Lenovo unveiled its latest offering for business users Tuesday — two new workstations. The ThinkStation desktop computers are a first for Lenovo. The No. 3 computer maker has focused primarily on sales of its ThinkPad laptops.
It is also the first time the Chinese hardware maker has added a new Think-branded PC to the line since it purchased IBM’s personal computing division in 2005 for US$1.75 billion. In addition to Thinkpads, the deal also included ThinkCenter desktops.
The S10 and D10 workstations are aimed at professionals working in the most demanding data and graphics intensive environments, Lenovo said. The machines are able to meet the highest performance demands associated with computer-aided design (CAD) and engineering, digital content creation, oil and gas exploration and electronic design automation, according to the maker.
“These are important initial offerings for the company because the showcase Lenovo breaking out from underneath IBM’s umbrella and starting to establish themselves as a fully independent complete solutions provider in the hardware space,” said Rob Enderle, principal analyst at Enderle Group.
The ThinkStation D10 will feature Intel’s Quad-Core Xeon processor 5400 series, the first based on the chipmaker/s new 45-nanometer technology, which almost doubles the density of transistors on the chips for maximum energy efficient performance. The S10 workstation sports Intel’s Core 2 processors, including the Core 2 Extreme processor QX9650.
Both systems also include Nvidia’s new Quadro line of graphic cards, support Red Hat Enterprise Linux and come preloaded with Windows Vista Business edition. A dual gigabit Ethernet slot, up to 8 PCI slots, and 2 USB ports are also possible options. In addition, the workstations are RoHS compliant and many models are Energy Star 4.0 certified.
The new line will be available in January. The S10 will start at around US$1,199, and the D10 will be priced from about $1,739.
Lenovo introduced the desktop workstations in order to compete with HP and Dell, the top two PC vendors, Benjamin Gray, a Forrester Research analyst, told TechNewsWorld.
“Lenovo is the No. 3 desktop supplier to North American companies with 1,000 or more employees, with 16 percent marketshare. Their laptop share is even bigger,” he explained.
“This announcement is welcome to many of Lenovo’s existing customers that have standardized on it as a desktop supplier but have had to turn to another supplier for workstations. Now, companies have the ability to fold their workstations into their master agreement with Lenovo. For these customers, it’s one less PC supplier relationship to maintain.”
The hardware maker has a strong international presence and is also looking to expand its international markets, said Lloyd Cohen, an IDC analyst. Even though Lenovo is a relatively small player in the workstation market, the 30 percent margins they make on workstations is “good business,” he said.
“Those are strong markets and it is a logical extension of its mobile business.

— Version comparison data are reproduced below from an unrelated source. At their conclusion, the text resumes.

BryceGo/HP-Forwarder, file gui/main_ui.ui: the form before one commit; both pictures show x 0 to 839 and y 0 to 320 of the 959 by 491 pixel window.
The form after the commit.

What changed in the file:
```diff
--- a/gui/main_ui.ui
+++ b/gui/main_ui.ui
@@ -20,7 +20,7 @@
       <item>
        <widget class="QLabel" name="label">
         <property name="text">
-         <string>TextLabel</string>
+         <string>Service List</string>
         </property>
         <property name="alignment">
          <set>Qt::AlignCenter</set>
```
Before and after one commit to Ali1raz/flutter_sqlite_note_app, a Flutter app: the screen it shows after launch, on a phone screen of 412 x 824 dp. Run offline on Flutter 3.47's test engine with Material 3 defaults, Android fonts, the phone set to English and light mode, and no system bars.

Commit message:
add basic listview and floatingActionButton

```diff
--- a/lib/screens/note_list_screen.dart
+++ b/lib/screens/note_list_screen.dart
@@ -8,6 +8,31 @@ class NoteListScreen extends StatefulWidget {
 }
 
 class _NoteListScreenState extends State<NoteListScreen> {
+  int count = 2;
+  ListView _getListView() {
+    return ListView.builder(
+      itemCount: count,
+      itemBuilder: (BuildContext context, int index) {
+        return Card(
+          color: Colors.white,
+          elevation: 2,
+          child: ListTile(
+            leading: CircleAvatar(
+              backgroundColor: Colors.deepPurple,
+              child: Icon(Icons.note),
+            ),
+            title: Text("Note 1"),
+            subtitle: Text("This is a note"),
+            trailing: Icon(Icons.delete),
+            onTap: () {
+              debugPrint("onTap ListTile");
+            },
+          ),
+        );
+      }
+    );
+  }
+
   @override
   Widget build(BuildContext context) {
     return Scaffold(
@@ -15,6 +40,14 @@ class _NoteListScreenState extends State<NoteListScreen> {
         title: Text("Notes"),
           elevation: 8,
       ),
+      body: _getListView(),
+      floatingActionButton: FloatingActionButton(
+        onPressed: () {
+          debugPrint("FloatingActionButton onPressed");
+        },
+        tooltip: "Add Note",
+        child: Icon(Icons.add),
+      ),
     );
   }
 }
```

There are only a few players in the workstation business, and it’s an over-$5 billion market,” he told TechNewsWorld.
The main factor working in Lenovo’s favor with this launch is the perception, thanks to the ThinkPad: that it is a quality hardware provider in line with IBM and aggressive in terms of pricing, according to Enderle.
On the downside, he added, Lenovo is not IBM, and business users are often concerned about new entries in this segment.